Summary: I was for the longest time skeptical on these. Following intently on the srh940 thread the reviews were varied. Some people just up and claimed them to suck and sound fake while others praised them. When i purchased these i was afraid the naysayers may be correct.
After a whole lot of browsing, reading, testing, etc., a couple of years ago I decided on getting new cans. This resulted in me acquiring the Shure SRH440s. At the time I had not listened to such type of headphones, meaning quite balanced with great mids providing a complete package...
Pros: Great mostly balanced sound for recording, great package that includes all you need, removable cables, best “mids” I have heard out of any headphones
Cons: Not very portable, not the best isolation, no handle on box that encloses the cans and accessories, still bass-light (or too treble friendly ;-))
Summary: These headphones should be valued for providing an ultra-bright sound signature not offered by any other headphone that I'm aware of.
Comparisons with the HD800: If you compare the 30hz and 300hz square wave measurements from the innerfidelity charts between these and the Sennheiser HD800, you'll...
Pros: Detail. Accuracy. very bright (if you like that)
Cons: Headband a little uncomfortable. very bright (if you don't like that)
Summary: I thought I'd give a brief review based on my experience with the SRH940 thus far. My other headphones are a set of Sennheiser HD280s (7+ years) I use with mobile devices and my laptop, and the Beyerdynamic DT770 (2005 ed.) I use with an inexpensive amp out of my Xonar sound card on the desktop.
Excerpt: In 2010, Shure floored us with their new studio headphones. The SRH840 were super-comfortable, sounded fantastic, and delivered a smooth sound that was non-fatiguing.
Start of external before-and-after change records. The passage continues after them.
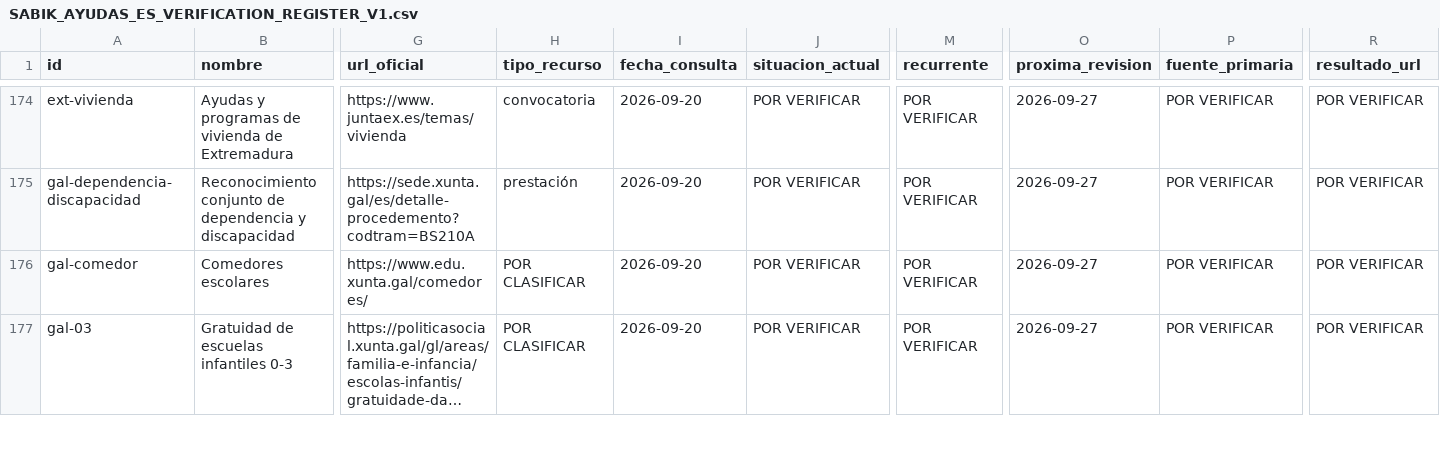
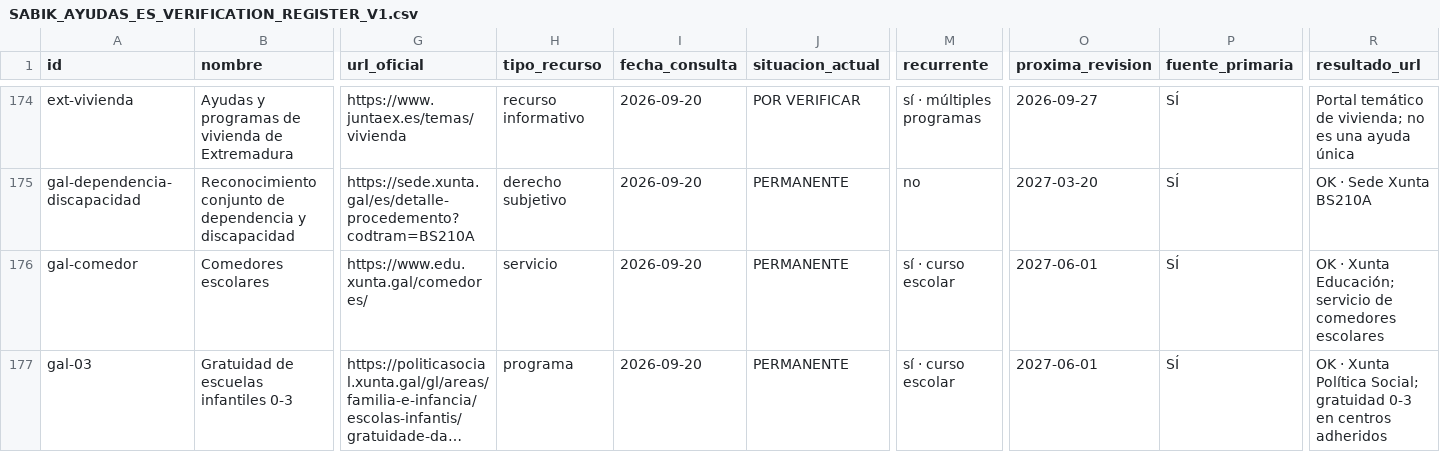
Before and after one commit to mruizwow-bit/irisgreen, a CSV file: docs/audits/agent4/ayudas/SABIK_AYUDAS_ES_VERIFICATION_REGISTER_V1.csv, drawn as a sheet; only a part is shown, gaps mark what is left out; long unchanged cells end in …; the diff covers the shown part only; the diff names each change by its address in the sheet, - before the commit and + after, or states it on an @@ line.

Commit message:
docs(agent4): verify Spanish aids batch 161-180

```diff
--- a/docs/audits/agent4/ayudas/SABIK_AYUDAS_ES_VERIFICATION_REGISTER_V1.csv
+++ b/docs/audits/agent4/ayudas/SABIK_AYUDAS_ES_VERIFICATION_REGISTER_V1.csv
-H174 (tipo_recurso): convocatoria
+H174 (tipo_recurso): recurso informativo
-M174 (recurrente): POR VERIFICAR
+M174 (recurrente): sí · múltiples programas
-P174:P177 (fuente_primaria): POR VERIFICAR
+P174:P177 (fuente_primaria): SÍ
-R174 (resultado_url): POR VERIFICAR
+R174 (resultado_url): Portal temático de vivienda; no es una ayuda única
-H175 (tipo_recurso): prestación
+H175 (tipo_recurso): derecho subjetivo
-J175:J177 (situacion_actual): POR VERIFICAR
+J175:J177 (situacion_actual): PERMANENTE
-M175 (recurrente): POR VERIFICAR
+M175 (recurrente): no
-O175 (proxima_revision): 2026-09-27
+O175 (proxima_revision): 2027-03-20
-R175 (resultado_url): POR VERIFICAR
+R175 (resultado_url): OK · Sede Xunta BS210A
-H176 (tipo_recurso): POR CLASIFICAR
+H176 (tipo_recurso): servicio
-M176:M177 (recurrente): POR VERIFICAR
+M176:M177 (recurrente): sí · curso escolar
-O176:O177 (proxima_revision): 2026-09-27
+O176:O177 (proxima_revision): 2027-06-01
-R176 (resultado_url): POR VERIFICAR
+R176 (resultado_url): OK · Xunta Educación; servicio de comedores escolares
-H177 (tipo_recurso): POR CLASIFICAR
+H177 (tipo_recurso): programa
-R177 (resultado_url): POR VERIFICAR
+R177 (resultado_url): OK · Xunta Política Social; gratuidad 0-3 en centros adheridos
```
Also changed, not shown: 104 edited cells elsewhere in this file.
Since that time, they have been our go-to headphones at the mixing desk whenever we want to evaluate mixes or do some tracking.